Look through the entries below and show every line containing the word "text".

## Supplied data:
-- Opening Marker --
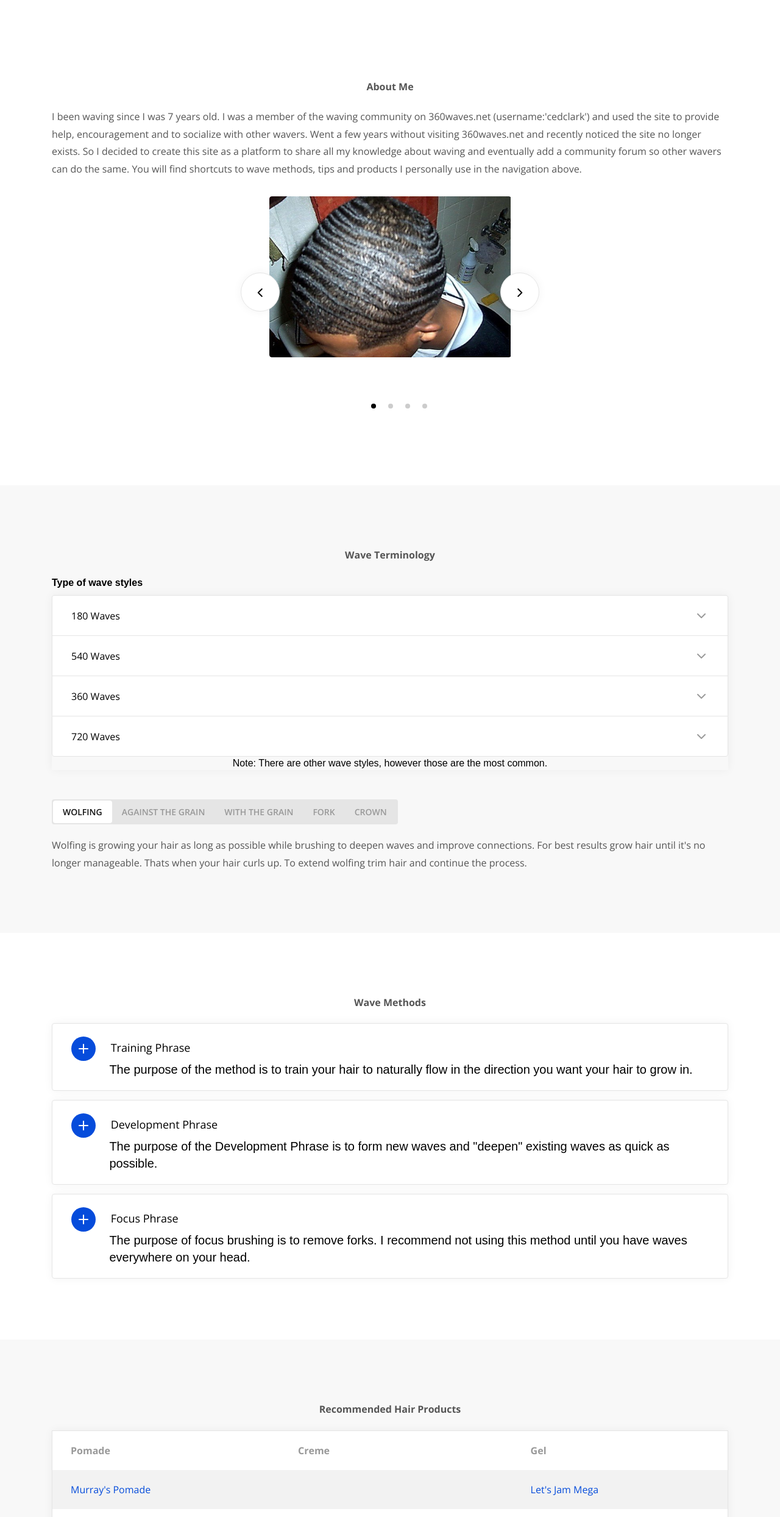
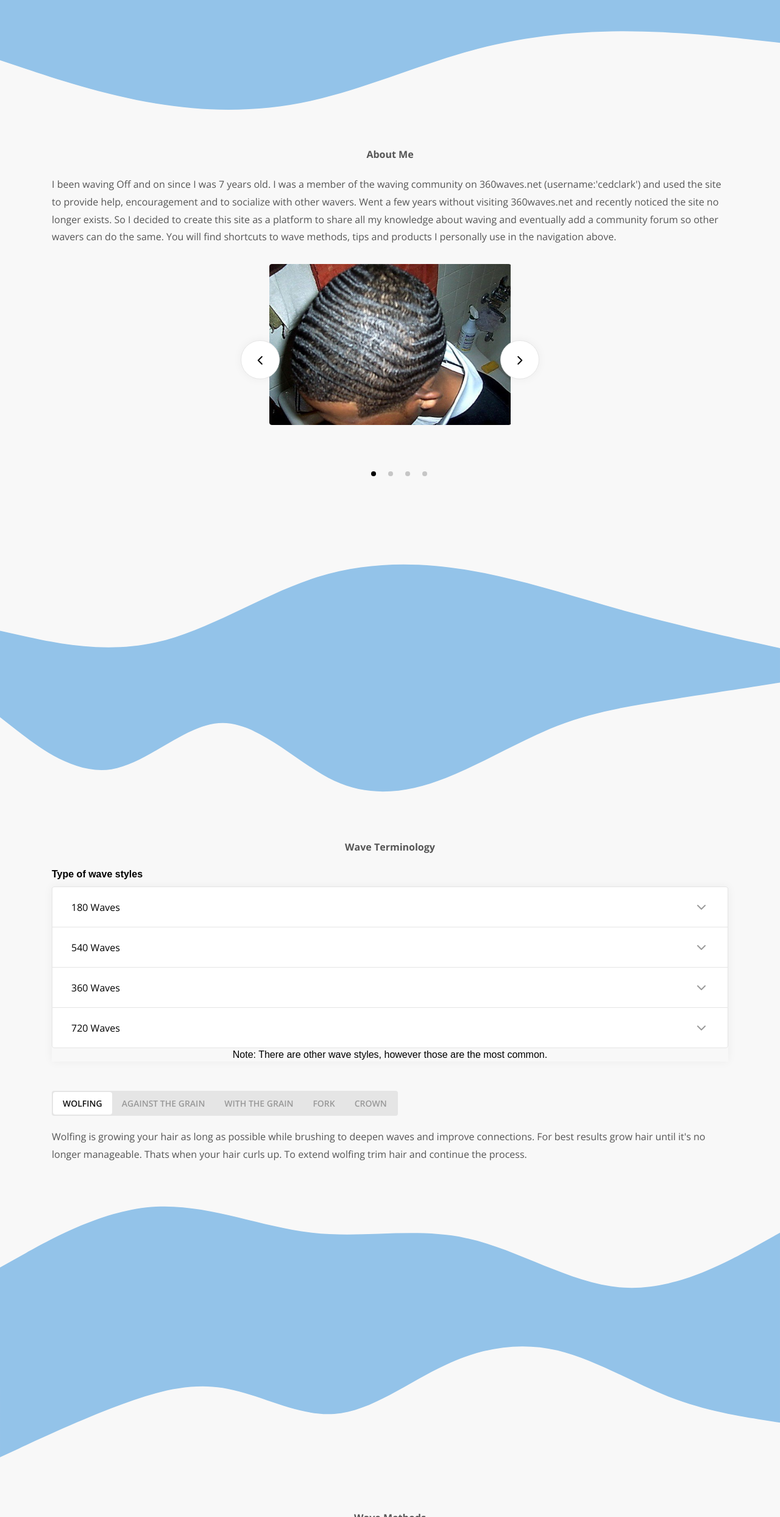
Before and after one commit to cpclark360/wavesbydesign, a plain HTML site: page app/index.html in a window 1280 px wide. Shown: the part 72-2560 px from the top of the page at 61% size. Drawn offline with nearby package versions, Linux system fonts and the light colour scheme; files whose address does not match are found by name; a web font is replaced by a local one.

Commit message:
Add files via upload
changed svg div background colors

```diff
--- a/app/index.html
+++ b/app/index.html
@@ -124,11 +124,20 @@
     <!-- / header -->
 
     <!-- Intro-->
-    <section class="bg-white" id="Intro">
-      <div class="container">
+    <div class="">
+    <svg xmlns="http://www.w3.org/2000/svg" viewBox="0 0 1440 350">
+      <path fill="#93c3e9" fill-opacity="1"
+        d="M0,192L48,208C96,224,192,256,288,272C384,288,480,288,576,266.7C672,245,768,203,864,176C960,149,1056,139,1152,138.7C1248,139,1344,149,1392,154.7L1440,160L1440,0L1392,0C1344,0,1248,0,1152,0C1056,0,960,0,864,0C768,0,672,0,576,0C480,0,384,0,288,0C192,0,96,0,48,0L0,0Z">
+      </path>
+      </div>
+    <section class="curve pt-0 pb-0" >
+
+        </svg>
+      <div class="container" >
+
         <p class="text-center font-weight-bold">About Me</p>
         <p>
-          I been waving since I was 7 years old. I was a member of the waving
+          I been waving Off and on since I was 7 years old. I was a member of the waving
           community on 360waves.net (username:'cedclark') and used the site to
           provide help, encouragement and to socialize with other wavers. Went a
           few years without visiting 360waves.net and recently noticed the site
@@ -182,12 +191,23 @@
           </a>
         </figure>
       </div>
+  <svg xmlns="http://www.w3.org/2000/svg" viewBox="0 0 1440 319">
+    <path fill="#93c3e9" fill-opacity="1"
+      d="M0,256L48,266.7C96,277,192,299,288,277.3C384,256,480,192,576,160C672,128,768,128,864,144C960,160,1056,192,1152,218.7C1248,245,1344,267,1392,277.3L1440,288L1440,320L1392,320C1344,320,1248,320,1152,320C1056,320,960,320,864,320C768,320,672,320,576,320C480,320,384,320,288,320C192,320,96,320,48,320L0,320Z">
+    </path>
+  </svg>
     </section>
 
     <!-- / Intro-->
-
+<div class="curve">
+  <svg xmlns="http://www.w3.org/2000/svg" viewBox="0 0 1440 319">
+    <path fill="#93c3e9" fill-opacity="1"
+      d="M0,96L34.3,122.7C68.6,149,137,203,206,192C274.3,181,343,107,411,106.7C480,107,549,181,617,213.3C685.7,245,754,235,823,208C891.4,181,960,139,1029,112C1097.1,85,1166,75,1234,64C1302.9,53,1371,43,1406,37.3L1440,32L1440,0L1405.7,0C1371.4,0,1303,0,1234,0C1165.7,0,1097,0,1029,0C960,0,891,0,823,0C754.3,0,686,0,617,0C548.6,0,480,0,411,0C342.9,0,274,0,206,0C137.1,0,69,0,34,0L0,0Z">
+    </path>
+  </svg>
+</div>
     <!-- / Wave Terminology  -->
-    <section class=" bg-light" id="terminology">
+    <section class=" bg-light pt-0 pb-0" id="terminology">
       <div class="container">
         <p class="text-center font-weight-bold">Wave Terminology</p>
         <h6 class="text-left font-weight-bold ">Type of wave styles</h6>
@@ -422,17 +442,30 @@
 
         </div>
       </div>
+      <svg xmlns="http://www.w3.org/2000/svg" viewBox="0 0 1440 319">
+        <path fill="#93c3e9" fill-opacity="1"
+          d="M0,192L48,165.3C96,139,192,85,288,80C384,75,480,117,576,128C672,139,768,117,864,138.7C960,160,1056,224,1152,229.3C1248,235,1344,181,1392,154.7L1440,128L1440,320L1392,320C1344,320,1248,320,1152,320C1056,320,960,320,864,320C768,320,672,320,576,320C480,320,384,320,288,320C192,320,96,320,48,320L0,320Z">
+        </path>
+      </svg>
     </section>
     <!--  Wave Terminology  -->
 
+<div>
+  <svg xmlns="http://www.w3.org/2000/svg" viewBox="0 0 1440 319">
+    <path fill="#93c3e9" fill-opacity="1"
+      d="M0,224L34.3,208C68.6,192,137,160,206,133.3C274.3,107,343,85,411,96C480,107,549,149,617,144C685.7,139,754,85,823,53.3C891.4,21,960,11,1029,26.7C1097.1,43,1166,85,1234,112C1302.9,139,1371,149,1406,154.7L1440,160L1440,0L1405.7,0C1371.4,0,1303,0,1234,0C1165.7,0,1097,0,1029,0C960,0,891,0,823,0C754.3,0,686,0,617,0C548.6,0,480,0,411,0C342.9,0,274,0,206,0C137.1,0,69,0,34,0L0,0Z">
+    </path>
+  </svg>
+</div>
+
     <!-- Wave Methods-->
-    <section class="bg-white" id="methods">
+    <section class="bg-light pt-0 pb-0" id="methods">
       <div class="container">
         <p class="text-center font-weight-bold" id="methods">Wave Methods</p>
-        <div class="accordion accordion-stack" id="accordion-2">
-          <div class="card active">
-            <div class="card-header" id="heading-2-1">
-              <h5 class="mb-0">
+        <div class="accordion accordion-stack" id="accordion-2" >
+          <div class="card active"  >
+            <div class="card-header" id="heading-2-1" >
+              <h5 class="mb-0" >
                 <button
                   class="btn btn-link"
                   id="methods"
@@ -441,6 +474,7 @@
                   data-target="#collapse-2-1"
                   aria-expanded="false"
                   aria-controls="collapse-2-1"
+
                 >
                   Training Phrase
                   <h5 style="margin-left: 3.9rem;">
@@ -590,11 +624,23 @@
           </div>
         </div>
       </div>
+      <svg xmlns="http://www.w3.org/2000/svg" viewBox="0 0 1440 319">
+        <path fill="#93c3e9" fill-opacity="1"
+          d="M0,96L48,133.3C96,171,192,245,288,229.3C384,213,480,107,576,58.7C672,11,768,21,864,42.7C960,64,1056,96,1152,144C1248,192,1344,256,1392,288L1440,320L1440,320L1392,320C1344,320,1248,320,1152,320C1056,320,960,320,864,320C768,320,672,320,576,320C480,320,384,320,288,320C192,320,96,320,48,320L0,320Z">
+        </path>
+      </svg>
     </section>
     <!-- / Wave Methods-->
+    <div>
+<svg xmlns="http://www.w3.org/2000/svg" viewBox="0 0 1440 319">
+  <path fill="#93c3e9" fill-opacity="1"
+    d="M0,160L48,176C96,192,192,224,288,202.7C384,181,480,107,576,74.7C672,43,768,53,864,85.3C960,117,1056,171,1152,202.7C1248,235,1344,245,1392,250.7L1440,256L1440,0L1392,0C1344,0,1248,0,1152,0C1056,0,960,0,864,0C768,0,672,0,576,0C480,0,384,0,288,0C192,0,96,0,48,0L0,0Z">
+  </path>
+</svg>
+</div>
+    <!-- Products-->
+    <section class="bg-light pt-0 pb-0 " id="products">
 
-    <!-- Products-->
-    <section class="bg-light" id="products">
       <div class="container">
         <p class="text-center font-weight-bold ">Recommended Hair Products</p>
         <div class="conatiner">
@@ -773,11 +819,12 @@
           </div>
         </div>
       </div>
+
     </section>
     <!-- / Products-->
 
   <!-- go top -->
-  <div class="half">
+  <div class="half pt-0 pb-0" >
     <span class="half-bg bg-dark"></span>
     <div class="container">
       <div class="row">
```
-- Closing Marker --
## Response to this exercise:
         <p class="text-center font-weight-bold">About Me</p>
         <p class="text-center font-weight-bold">Wave Terminology</p>
         <h6 class="text-left font-weight-bold ">Type of wave styles</h6>
         <p class="text-center font-weight-bold" id="methods">Wave Methods</p>
         <p class="text-center font-weight-bold ">Recommended Hair Products</p>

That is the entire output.